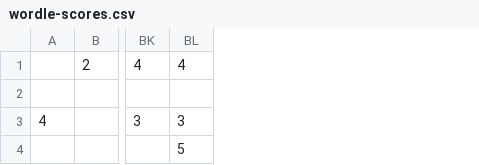
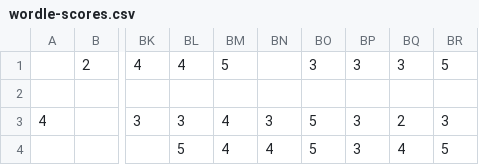
Before and after one commit to joshuasanty/Random-Projects, a CSV file: wordle-scores.csv, drawn as a sheet; only a part is shown, gaps mark what is left out; the diff names each change by its address in the sheet, - before the commit and + after, or states it on an @@ line.

Commit message:
update wordle

```diff
--- a/wordle-scores.csv
+++ b/wordle-scores.csv
+column BM, rows 1-4: 5 |  | 4 | 4
+column BN, rows 3-4: 3 | 4
+column BO, rows 1-4: 3 |  | 5 | 5
+column BP, rows 1-4: 3 |  | 3 | 3
+column BQ, rows 1-4: 3 |  | 2 | 4
+column BR, rows 1-4: 5 |  | 3 | 5
```
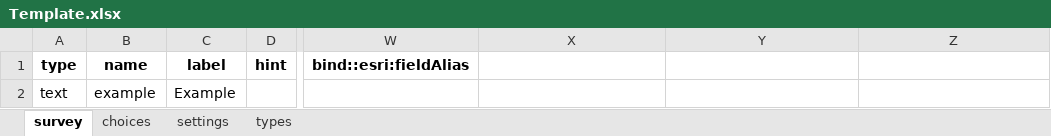
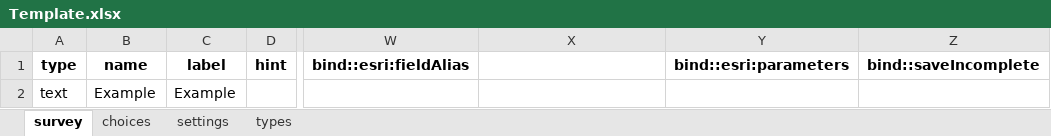
Before and after one commit to Esri/Survey123Community, an Excel workbook: Templates/Template.xlsx, sheet survey, drawn as a sheet; only a part is shown, gaps mark what is left out; values as stored, in another font and other column widths than the file's, no borders; conditional formats and table styles not drawn; the diff names each change by its address in the sheet, - before the commit and + after, or states it on an @@ line.

```diff
--- a/Templates/Template.xlsx (sheet survey)
+++ b/Templates/Template.xlsx (sheet survey)
-Y1: (empty)
+Y1: bind::esri:parameters
-Z1: (empty)
+Z1: bind::saveIncomplete
-B2: example
+B2: Example
```
Also changed, not shown: sheet types, Templates/Basic_Template.xlsx.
□ □ □
*Exercise directions*.
Without the pictures, restate all the entries above exactly.

*Answer area*.
Before and after one commit to joshuasanty/Random-Projects, a CSV file: wordle-scores.csv, drawn as a sheet; only a part is shown, gaps mark what is left out; the diff names each change by its address in the sheet, - before the commit and + after, or states it on an @@ line.

Commit message:
update wordle

```diff
--- a/wordle-scores.csv
+++ b/wordle-scores.csv
+column BM, rows 1-4: 5 |  | 4 | 4
+column BN, rows 3-4: 3 | 4
+column BO, rows 1-4: 3 |  | 5 | 5
+column BP, rows 1-4: 3 |  | 3 | 3
+column BQ, rows 1-4: 3 |  | 2 | 4
+column BR, rows 1-4: 5 |  | 3 | 5
```
Before and after one commit to Esri/Survey123Community, an Excel workbook: Templates/Template.xlsx, sheet survey, drawn as a sheet; only a part is shown, gaps mark what is left out; values as stored, in another font and other column widths than the file's, no borders; conditional formats and table styles not drawn; the diff names each change by its address in the sheet, - before the commit and + after, or states it on an @@ line.

```diff
--- a/Templates/Template.xlsx (sheet survey)
+++ b/Templates/Template.xlsx (sheet survey)
-Y1: (empty)
+Y1: bind::esri:parameters
-Z1: (empty)
+Z1: bind::saveIncomplete
-B2: example
+B2: Example
```
Also changed, not shown: sheet types, Templates/Basic_Template.xlsx.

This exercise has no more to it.